WHAT TO PRODUCE :: Below are the entries; determine how many of their lines contain the string "animate" and give that figure alone.

INFORMATION START

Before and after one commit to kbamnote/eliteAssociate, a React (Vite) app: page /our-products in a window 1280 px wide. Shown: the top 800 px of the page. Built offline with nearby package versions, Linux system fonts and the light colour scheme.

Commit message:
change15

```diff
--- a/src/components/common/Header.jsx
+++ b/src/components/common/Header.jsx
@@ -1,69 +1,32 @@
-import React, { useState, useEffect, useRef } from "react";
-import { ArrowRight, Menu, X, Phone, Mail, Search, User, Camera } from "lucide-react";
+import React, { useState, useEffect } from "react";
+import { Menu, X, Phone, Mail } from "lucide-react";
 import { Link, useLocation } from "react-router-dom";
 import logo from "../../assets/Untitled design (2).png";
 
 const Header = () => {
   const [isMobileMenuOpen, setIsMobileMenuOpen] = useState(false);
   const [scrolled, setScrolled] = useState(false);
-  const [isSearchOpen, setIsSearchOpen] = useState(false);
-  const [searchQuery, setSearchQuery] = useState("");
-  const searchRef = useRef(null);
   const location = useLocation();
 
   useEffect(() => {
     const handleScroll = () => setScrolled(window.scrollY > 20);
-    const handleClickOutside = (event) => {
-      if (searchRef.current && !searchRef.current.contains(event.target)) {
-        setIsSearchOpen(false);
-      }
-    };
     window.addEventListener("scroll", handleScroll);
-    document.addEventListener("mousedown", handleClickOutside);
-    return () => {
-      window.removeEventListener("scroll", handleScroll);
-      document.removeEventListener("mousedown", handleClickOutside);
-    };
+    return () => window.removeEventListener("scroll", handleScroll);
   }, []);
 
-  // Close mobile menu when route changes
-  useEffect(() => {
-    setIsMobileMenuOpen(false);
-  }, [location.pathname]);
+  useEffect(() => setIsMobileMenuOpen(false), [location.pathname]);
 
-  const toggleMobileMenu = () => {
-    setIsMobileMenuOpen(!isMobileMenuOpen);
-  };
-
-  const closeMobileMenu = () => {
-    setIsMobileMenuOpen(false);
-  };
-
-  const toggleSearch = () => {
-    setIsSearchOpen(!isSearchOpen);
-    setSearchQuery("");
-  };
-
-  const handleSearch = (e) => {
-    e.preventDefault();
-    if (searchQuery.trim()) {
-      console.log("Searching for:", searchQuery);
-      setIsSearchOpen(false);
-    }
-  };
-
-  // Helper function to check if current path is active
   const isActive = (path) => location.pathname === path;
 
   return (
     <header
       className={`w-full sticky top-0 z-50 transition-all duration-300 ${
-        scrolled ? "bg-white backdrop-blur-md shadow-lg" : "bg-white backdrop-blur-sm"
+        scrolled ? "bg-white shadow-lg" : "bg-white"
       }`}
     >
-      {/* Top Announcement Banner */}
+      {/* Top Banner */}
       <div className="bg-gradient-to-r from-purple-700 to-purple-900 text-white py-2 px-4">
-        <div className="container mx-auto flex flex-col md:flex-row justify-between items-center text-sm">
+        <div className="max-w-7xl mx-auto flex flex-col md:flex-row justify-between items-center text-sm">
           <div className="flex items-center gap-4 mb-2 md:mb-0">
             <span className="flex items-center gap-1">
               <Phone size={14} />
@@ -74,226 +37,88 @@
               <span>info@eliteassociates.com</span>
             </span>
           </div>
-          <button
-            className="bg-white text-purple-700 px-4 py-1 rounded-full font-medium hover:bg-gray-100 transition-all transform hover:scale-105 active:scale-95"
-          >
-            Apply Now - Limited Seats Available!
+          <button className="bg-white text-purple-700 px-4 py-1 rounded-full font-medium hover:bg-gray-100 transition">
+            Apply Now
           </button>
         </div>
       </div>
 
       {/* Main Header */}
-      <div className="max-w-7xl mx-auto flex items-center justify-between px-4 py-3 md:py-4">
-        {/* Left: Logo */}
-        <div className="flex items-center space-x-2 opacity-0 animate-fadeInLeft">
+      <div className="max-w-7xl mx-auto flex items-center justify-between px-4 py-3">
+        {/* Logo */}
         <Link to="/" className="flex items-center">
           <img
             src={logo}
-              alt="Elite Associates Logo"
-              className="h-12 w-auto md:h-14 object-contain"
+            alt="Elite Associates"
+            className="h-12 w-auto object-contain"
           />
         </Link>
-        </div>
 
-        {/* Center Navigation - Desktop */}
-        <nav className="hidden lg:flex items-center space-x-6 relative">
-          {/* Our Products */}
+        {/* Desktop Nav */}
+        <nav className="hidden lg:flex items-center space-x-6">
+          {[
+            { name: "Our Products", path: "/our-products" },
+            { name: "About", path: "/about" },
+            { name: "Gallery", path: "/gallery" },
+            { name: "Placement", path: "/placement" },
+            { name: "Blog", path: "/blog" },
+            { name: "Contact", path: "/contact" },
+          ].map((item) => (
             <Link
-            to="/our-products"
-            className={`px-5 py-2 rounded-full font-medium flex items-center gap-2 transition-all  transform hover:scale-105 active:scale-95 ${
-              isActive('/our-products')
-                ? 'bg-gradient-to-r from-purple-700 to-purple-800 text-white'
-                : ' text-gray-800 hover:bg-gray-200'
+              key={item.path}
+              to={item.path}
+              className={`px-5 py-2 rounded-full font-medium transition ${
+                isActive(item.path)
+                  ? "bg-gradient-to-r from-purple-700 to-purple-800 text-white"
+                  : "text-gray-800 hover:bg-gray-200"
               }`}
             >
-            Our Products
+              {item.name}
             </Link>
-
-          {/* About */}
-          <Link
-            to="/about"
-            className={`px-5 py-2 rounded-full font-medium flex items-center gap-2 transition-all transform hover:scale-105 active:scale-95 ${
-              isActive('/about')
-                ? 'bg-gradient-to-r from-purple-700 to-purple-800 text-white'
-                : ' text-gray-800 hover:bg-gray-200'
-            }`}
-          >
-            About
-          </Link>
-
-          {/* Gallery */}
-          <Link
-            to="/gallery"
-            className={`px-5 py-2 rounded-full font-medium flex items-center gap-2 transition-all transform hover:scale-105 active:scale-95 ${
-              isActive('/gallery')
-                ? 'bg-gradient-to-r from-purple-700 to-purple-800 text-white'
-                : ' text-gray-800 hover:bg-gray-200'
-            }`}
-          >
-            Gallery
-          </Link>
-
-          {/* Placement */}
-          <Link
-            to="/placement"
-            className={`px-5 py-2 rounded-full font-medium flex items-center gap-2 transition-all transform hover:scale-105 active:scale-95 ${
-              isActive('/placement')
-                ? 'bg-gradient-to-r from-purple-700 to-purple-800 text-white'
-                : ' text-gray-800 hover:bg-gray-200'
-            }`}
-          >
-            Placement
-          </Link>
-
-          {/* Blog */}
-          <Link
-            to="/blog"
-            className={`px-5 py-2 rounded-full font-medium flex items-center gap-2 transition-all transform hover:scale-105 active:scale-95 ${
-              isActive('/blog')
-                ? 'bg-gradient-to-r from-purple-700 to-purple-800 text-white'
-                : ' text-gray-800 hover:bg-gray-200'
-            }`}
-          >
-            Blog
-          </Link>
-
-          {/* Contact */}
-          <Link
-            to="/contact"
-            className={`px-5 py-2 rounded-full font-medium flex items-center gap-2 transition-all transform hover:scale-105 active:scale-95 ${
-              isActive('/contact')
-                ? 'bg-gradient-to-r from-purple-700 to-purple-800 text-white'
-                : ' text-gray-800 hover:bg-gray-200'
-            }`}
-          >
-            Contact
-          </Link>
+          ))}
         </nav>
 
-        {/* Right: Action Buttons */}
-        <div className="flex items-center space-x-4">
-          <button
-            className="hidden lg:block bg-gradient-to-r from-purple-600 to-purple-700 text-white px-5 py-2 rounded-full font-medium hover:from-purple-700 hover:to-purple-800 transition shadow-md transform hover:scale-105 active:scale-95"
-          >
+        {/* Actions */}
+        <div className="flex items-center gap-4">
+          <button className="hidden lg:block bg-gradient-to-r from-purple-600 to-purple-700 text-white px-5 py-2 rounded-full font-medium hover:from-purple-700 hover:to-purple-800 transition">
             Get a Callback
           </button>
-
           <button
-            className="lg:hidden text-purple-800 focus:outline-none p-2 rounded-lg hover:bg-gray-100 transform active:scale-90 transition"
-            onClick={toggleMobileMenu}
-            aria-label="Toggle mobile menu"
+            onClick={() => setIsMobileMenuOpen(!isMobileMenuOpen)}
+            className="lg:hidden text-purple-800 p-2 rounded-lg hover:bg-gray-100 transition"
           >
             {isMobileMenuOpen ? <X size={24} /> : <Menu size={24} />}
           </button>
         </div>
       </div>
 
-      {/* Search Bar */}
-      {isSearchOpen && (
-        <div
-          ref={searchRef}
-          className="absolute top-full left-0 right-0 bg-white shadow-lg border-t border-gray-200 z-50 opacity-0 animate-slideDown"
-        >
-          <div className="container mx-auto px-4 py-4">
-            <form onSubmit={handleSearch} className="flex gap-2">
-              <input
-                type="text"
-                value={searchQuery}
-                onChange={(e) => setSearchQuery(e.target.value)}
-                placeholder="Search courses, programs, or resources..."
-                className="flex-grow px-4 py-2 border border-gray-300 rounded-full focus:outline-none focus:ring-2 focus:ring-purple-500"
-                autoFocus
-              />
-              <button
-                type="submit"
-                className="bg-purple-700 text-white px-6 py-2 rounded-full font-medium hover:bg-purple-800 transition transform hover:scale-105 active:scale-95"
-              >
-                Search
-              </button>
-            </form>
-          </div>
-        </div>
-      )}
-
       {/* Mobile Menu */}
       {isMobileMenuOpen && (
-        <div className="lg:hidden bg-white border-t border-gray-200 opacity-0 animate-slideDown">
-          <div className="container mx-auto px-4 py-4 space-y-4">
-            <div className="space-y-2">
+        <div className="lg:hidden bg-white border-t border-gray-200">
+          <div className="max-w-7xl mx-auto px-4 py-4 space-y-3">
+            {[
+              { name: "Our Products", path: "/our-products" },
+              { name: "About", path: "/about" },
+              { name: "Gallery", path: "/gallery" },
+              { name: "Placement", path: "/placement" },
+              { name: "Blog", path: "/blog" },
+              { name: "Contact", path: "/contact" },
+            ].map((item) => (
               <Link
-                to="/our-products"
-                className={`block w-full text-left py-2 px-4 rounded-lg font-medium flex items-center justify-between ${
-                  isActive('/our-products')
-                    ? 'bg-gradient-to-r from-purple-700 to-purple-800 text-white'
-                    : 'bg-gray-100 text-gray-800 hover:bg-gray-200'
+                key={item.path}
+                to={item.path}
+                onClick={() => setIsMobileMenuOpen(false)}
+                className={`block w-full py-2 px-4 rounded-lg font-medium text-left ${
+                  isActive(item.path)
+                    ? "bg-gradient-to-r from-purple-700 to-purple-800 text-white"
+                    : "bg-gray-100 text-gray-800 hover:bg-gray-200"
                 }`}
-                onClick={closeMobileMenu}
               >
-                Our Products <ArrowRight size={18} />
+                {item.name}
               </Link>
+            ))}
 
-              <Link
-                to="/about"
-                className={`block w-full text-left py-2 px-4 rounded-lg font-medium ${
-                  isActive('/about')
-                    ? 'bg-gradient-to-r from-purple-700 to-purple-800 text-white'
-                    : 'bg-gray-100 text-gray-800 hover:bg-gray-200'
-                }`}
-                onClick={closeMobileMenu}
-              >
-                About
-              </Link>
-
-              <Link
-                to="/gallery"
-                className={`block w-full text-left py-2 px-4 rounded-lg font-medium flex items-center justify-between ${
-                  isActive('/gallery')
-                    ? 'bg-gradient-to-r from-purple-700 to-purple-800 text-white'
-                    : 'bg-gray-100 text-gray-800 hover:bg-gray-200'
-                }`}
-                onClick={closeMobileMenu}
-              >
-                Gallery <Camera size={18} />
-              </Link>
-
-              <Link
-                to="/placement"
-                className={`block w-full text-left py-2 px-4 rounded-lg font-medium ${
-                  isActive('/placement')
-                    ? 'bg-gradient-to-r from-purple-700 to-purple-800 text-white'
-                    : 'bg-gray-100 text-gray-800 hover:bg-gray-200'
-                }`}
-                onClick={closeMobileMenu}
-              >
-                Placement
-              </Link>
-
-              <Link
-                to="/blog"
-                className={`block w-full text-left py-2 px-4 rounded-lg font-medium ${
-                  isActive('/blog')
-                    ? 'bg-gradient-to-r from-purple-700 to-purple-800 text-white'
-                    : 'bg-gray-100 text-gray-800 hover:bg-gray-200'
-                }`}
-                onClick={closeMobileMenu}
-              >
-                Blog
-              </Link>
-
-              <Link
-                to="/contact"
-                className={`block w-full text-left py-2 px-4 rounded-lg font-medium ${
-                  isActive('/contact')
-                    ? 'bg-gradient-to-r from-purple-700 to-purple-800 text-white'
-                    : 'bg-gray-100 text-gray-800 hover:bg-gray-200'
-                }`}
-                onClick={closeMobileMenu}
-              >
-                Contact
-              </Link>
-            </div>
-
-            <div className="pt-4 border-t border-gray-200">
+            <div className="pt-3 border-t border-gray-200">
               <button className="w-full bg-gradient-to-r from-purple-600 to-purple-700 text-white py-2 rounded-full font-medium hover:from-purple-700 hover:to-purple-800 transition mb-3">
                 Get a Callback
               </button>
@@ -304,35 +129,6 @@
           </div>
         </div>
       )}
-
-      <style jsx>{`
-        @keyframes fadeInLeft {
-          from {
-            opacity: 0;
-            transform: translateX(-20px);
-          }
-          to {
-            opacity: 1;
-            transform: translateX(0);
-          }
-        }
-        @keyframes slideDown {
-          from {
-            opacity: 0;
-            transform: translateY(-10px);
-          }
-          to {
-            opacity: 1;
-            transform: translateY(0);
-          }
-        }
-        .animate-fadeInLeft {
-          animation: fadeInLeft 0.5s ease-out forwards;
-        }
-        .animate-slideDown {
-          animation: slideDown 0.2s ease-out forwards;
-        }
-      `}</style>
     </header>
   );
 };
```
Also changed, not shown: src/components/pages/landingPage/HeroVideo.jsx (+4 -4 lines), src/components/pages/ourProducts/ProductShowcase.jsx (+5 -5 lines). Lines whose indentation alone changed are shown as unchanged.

INFORMATION END

REPLY :: 5